[PROBLEM DETAILS] Whenever a line in the data contains "where", show that line.

[Structured diff data]
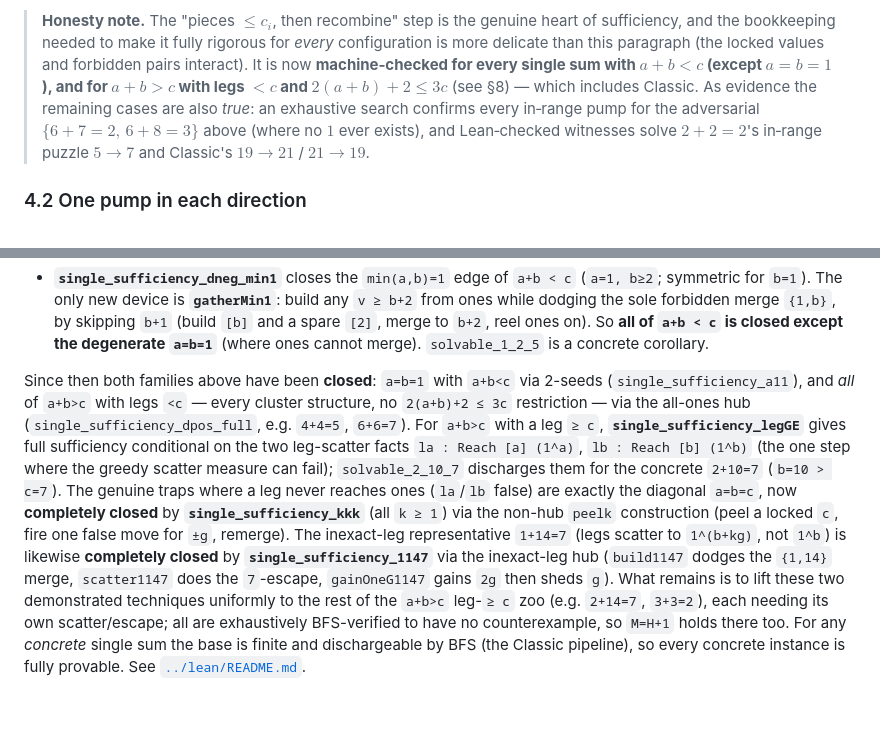
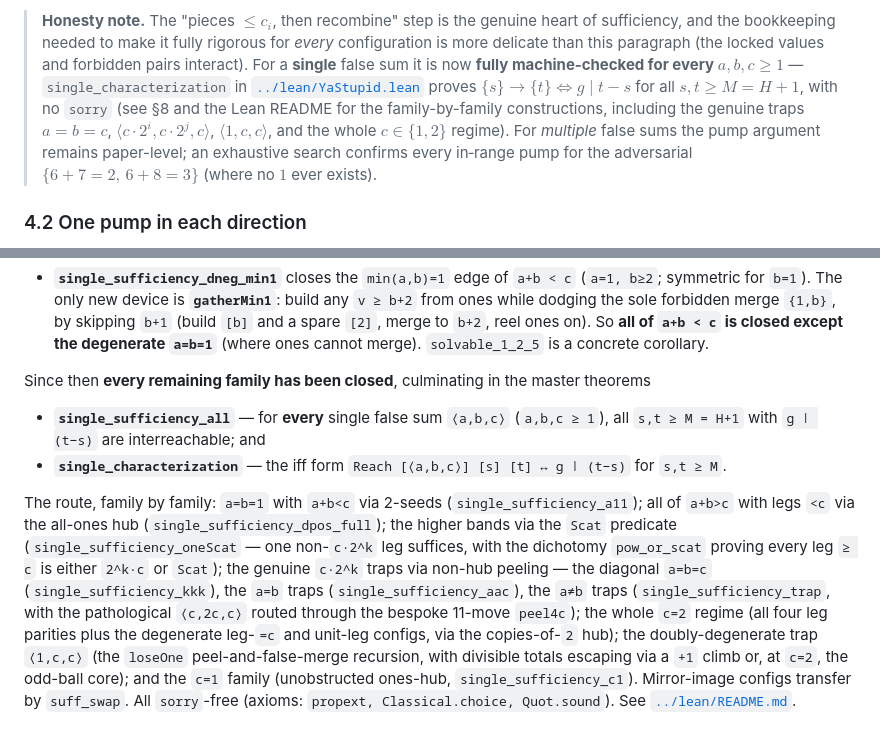
Before and after one commit to emblaisdell/yastupid, a Markdown page: docs/minimum-value.md, 2 parts joined by grey strips. GitHub-like rendering.

Commit message:
Docs: minimum-value.md records the completed characterization

```diff
--- a/docs/minimum-value.md
+++ b/docs/minimum-value.md
@@ -135,13 +135,15 @@ the remainder into one ball the same way. $\square$
 > **Honesty note.** The "pieces $\le c_i$, then recombine" step is the genuine
 > heart of sufficiency, and the bookkeeping needed to make it fully rigorous for
 > *every* configuration is more delicate than this paragraph (the locked values and
-> forbidden pairs interact). It is now **machine‑checked for every single sum with
-> $a+b<c$ (except $a=b=1$), and for $a+b>c$ with legs $<c$ and $2(a+b)+2\le 3c$**
-> (see §8) — which includes Classic. As evidence the remaining cases are also *true*:
-> an exhaustive
-> search confirms every in‑range pump for the adversarial $\{6+7=2,\,6+8=3\}$ above
-> (where no $1$ ever exists), and Lean‑checked witnesses solve $2+2=2$'s in‑range
-> puzzle $5\to7$ and Classic's $19\to21$ / $21\to19$.
+> forbidden pairs interact). For a **single** false sum it is now **fully
+> machine‑checked for every $a,b,c\ge 1$** — `single_characterization` in
+> [`../lean/YaStupid.lean`](../lean/YaStupid.lean) proves
+> $\{s\}\to\{t\}\iff g\mid t-s$ for all $s,t\ge M=H+1$, with no `sorry` (see §8 and
+> the Lean README for the family-by-family constructions, including the genuine
+> traps $a=b=c$, $\langle c\cdot 2^i, c\cdot 2^j, c\rangle$, $\langle 1,c,c\rangle$,
+> and the whole $c\in\{1,2\}$ regime). For *multiple* false sums the pump argument
+> remains paper-level; an exhaustive search confirms every in‑range pump for the
+> adversarial $\{6+7=2,\,6+8=3\}$ (where no $1$ ever exists).
 
 ### 4.2 One pump in each direction
 
@@ -377,24 +379,26 @@ Classical.choice, Quot.sound`).
   `a+b < c` is closed except the degenerate `a=b=1`** (where ones cannot merge).
   `solvable_1_2_5` is a concrete corollary.
 
-Since then both families above have been **closed**: `a=b=1` with `a+b<c` via
-2-seeds (`single_sufficiency_a11`), and *all* of `a+b>c` with legs `<c` — every
-cluster structure, no `2(a+b)+2 ≤ 3c` restriction — via the all-ones hub
-(`single_sufficiency_dpos_full`, e.g. `4+4=5`, `6+6=7`). For `a+b>c` with a leg
-`≥ c`, **`single_sufficiency_legGE`** gives full sufficiency conditional on the two
-leg-scatter facts `la : Reach [a] (1^a)`, `lb : Reach [b] (1^b)` (the one step where
-the greedy scatter measure can fail); `solvable_2_10_7` discharges them for the
-concrete `2+10=7` (`b=10 > c=7`). The genuine traps where a leg never reaches ones
-(`la`/`lb` false) are exactly the diagonal `a=b=c`, now **completely closed** by
-**`single_sufficiency_kkk`** (all `k ≥ 1`) via the non-hub `peelk` construction (peel
-a locked `c`, fire one false move for `±g`, remerge). The inexact-leg representative
-`1+14=7` (legs scatter to `1^(b+kg)`, not `1^b`) is likewise **completely closed** by
-**`single_sufficiency_1147`** via the inexact-leg hub (`build1147` dodges the `{1,14}`
-merge, `scatter1147` does the `7`-escape, `gainOneG1147` gains `2g` then sheds `g`).
-What remains is to lift these two demonstrated techniques uniformly to the rest of the
-`a+b>c` leg-`≥ c` zoo (e.g. `2+14=7`, `3+3=2`), each needing its own scatter/escape;
-all are exhaustively BFS-verified to have no counterexample, so `M=H+1` holds there
-too. For
-any *concrete* single sum the base is finite and dischargeable by BFS (the Classic
-pipeline), so every concrete instance is fully provable. See
-[`../lean/README.md`](../lean/README.md).
+Since then **every remaining family has been closed**, culminating in the master
+theorems
+
+- **`single_sufficiency_all`** — for **every** single false sum `⟨a,b,c⟩`
+  (`a,b,c ≥ 1`), all `s,t ≥ M = H+1` with `g ∣ (t−s)` are interreachable; and
+- **`single_characterization`** — the iff form
+  `Reach [⟨a,b,c⟩] [s] [t] ↔ g ∣ (t−s)` for `s,t ≥ M`.
+
+The route, family by family: `a=b=1` with `a+b<c` via 2-seeds
+(`single_sufficiency_a11`); all of `a+b>c` with legs `<c` via the all-ones hub
+(`single_sufficiency_dpos_full`); the higher bands via the `Scat` predicate
+(`single_sufficiency_oneScat` — one non-`c·2^k` leg suffices, with the dichotomy
+`pow_or_scat` proving every leg `≥ c` is either `2^k·c` or `Scat`); the genuine
+`c·2^k` traps via non-hub peeling — the diagonal `a=b=c` (`single_sufficiency_kkk`),
+the `a=b` traps (`single_sufficiency_aac`), the `a≠b` traps
+(`single_sufficiency_trap`, with the pathological `⟨c,2c,c⟩` routed through the
+bespoke 11-move `peel4c`); the whole `c=2` regime (all four leg parities plus the
+degenerate leg-`=c` and unit-leg configs, via the copies-of-`2` hub); the
+doubly-degenerate trap `⟨1,c,c⟩` (the `loseOne` peel-and-false-merge recursion,
+with divisible totals escaping via a `+1` climb or, at `c=2`, the odd-ball core);
+and the `c=1` family (unobstructed ones-hub, `single_sufficiency_c1`). Mirror-image
+configs transfer by `suff_swap`. All `sorry`-free (axioms: `propext,
+Classical.choice, Quot.sound`). See [`../lean/README.md`](../lean/README.md).
```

[PROBLEM SOLUTION]
-> (where no $1$ ever exists), and Lean‑checked witnesses solve $2+2=2$'s in‑range
+> adversarial $\{6+7=2,\,6+8=3\}$ (where no $1$ ever exists).
   `a+b < c` is closed except the degenerate `a=b=1`** (where ones cannot merge).
-leg-scatter facts `la : Reach [a] (1^a)`, `lb : Reach [b] (1^b)` (the one step where
-concrete `2+10=7` (`b=10 > c=7`). The genuine traps where a leg never reaches ones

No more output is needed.